Energy-related and industrial processes are responsible for approximately 80% of CO2 emissions [19]. According to the International Energy Agency (IEA), in 2020, about 78% of the world’s energy needs were met by fossil fuels (e.g., oil, natural gas, and coal) and the remaining 22% by nuclear, biofuel, hydro, and other sources [20]. These figures represent an increase of 3% in renewable energy use, with electricity generation from renewable sources having risen by 7% to account for approximately 29% of global electricity generation in 2020 [21]. A profound transformation from fossil-fuel-dependent to renewable-energy-based systems enhances energy efficiency. The International Renewable Energy Agency (IRENA) reports that renewables may account for up to two-thirds of the global primary energy supply by 2050 [22]. According to a report by the IEA, solar PV and wind make up two-thirds of the renewable energy growth. IRENA estimates that energy efficiency and renewable energy can, together, contribute 90% of the mitigation measures needed to reduce energy-related emissions.
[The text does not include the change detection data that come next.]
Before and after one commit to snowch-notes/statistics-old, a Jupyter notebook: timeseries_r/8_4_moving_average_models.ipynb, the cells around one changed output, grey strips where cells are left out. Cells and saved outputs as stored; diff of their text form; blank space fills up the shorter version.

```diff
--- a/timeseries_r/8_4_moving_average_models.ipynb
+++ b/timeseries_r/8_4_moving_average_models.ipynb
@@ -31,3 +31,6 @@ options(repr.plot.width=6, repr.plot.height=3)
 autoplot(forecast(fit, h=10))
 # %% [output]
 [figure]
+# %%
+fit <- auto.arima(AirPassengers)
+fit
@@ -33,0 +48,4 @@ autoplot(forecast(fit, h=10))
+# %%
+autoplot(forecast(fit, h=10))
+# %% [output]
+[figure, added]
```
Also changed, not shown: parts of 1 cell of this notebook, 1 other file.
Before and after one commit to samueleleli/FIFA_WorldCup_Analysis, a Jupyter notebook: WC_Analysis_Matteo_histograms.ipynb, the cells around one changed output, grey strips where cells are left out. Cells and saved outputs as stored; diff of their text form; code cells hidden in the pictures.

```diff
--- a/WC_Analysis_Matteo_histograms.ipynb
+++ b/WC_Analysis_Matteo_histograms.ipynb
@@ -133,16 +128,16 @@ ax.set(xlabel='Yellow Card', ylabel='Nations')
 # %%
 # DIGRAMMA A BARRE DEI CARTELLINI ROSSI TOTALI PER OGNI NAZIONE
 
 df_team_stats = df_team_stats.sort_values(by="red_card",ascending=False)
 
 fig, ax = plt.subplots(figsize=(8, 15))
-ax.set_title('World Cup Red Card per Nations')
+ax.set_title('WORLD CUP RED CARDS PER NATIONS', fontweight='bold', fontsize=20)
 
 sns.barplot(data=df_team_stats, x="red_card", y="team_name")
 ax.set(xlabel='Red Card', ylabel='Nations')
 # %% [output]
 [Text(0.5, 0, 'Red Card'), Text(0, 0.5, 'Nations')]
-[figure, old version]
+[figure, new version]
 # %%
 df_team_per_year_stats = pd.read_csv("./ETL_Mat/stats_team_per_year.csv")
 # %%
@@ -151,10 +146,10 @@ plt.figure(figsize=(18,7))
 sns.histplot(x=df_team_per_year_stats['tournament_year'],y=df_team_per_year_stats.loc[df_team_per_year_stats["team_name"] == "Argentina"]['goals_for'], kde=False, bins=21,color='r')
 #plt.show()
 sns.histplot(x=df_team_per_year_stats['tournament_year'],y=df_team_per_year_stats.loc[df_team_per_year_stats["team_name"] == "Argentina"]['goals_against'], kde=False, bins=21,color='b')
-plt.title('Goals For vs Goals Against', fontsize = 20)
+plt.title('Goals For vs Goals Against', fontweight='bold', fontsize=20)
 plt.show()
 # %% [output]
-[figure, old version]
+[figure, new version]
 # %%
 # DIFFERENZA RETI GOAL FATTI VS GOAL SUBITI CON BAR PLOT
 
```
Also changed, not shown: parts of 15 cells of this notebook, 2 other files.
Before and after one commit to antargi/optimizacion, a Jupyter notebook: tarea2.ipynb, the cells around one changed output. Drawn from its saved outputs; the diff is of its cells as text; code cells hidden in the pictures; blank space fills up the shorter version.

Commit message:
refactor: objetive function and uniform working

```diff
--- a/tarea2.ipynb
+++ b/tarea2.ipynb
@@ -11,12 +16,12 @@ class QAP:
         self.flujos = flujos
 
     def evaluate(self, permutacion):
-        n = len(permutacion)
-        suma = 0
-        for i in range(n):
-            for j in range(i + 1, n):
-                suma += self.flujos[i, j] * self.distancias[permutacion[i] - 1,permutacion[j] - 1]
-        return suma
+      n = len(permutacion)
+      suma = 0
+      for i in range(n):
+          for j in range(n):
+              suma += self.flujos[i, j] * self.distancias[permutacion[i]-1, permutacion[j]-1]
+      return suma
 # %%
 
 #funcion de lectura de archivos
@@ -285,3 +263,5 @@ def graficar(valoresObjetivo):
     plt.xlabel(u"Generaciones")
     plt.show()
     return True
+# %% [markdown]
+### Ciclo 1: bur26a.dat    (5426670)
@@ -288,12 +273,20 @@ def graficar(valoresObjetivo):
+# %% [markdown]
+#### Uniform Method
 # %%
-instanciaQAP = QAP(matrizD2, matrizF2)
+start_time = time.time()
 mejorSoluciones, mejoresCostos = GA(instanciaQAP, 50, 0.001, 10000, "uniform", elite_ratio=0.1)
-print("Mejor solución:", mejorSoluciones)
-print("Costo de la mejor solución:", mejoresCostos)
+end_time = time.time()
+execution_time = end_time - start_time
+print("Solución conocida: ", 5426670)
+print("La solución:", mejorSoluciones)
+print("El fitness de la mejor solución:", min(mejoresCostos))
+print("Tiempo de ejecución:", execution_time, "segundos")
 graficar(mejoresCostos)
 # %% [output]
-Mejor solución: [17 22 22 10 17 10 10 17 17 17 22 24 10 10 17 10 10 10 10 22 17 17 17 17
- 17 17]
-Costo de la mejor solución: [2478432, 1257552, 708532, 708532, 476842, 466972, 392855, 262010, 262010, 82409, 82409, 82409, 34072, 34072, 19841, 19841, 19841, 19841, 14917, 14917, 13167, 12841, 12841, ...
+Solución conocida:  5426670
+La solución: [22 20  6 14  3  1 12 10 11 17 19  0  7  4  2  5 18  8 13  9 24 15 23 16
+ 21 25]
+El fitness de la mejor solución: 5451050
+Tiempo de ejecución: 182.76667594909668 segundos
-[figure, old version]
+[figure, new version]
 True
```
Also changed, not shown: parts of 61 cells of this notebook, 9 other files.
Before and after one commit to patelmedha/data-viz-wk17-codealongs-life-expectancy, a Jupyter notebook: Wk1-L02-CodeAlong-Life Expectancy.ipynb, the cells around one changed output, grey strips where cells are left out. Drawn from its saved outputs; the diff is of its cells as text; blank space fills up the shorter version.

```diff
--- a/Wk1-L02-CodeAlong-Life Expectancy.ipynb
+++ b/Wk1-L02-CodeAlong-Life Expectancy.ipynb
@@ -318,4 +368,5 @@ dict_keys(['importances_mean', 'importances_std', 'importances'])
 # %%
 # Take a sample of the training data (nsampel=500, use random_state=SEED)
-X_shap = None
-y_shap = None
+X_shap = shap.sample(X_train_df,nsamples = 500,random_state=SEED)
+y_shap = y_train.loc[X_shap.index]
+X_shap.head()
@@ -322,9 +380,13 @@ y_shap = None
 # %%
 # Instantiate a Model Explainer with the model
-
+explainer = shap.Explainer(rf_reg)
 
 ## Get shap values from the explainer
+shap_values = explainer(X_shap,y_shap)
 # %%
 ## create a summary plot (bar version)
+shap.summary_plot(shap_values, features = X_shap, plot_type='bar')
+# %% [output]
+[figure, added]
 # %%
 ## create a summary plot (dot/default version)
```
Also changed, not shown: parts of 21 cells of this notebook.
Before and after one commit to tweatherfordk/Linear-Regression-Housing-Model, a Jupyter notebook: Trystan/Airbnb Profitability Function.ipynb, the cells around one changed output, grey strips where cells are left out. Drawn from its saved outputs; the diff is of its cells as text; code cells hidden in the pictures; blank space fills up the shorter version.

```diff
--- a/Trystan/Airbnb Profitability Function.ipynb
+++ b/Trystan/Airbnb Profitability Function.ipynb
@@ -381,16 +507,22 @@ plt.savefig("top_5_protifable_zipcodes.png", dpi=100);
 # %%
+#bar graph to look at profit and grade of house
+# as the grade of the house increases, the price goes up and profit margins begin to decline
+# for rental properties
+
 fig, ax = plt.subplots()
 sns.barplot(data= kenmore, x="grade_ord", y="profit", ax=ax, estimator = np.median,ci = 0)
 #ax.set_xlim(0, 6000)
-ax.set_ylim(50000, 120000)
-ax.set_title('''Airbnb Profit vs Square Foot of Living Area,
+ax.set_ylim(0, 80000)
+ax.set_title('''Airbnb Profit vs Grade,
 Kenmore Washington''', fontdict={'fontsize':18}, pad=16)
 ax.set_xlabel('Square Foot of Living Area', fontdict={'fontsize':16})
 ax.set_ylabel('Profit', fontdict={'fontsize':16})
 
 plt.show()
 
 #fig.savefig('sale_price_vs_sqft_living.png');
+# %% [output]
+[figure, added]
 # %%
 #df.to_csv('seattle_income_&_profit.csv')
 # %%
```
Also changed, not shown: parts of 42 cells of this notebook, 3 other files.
That means the energy-related CO2 emissions must fall by approximately 3.8% every year until 2050 to achieve levels 70% below today’s level and meet the goals of the Paris Agreement [19].


Significant amounts of CO2 are produced and emitted into the atmosphere due to industrial processes [23]. Carbon capture, utilization, and storage (CCUS) is necessary to significantly reduce carbon dioxide emissions in the near term [24]. The CCUS supply chain comprises capture and compression of CO2, as well as transportation of CO2 to utilization and geologic storage sites [25]. It is predicted that carbon capture and storage will prevent about 32% of GHG emissions by 2050 [26].
The efficacy and adoption of utilization and sequestration of captured CO2 depend heavily on the availability of technology elements and favorable economic drivers. Leonzio et al. [27] use a mathematical model to assess the optimal supply chain of CCUS in the UK. Considering the net present value and the payback period of different utilization and storage options, they concluded that the geologic storage of captured CO2 is the most economical pathway [27].
The US Department of Energy (DOE) reports that the US has more than 2400 billion metric tons of CO2 storage capacity in saline aquifers, unminable coal seams, and oil and gas reservoirs [28]. A 2021 report by the IEA indicates that CCUS facilities around the globe have approximately 40 Mt of capture capacity each year [29]. However, the applications of CCUS technologies are complex. They depend on several factors, such as a detailed understanding of geology, geoengineering, geophysics, environmental impact, and related mathematical and computer science know-how [30].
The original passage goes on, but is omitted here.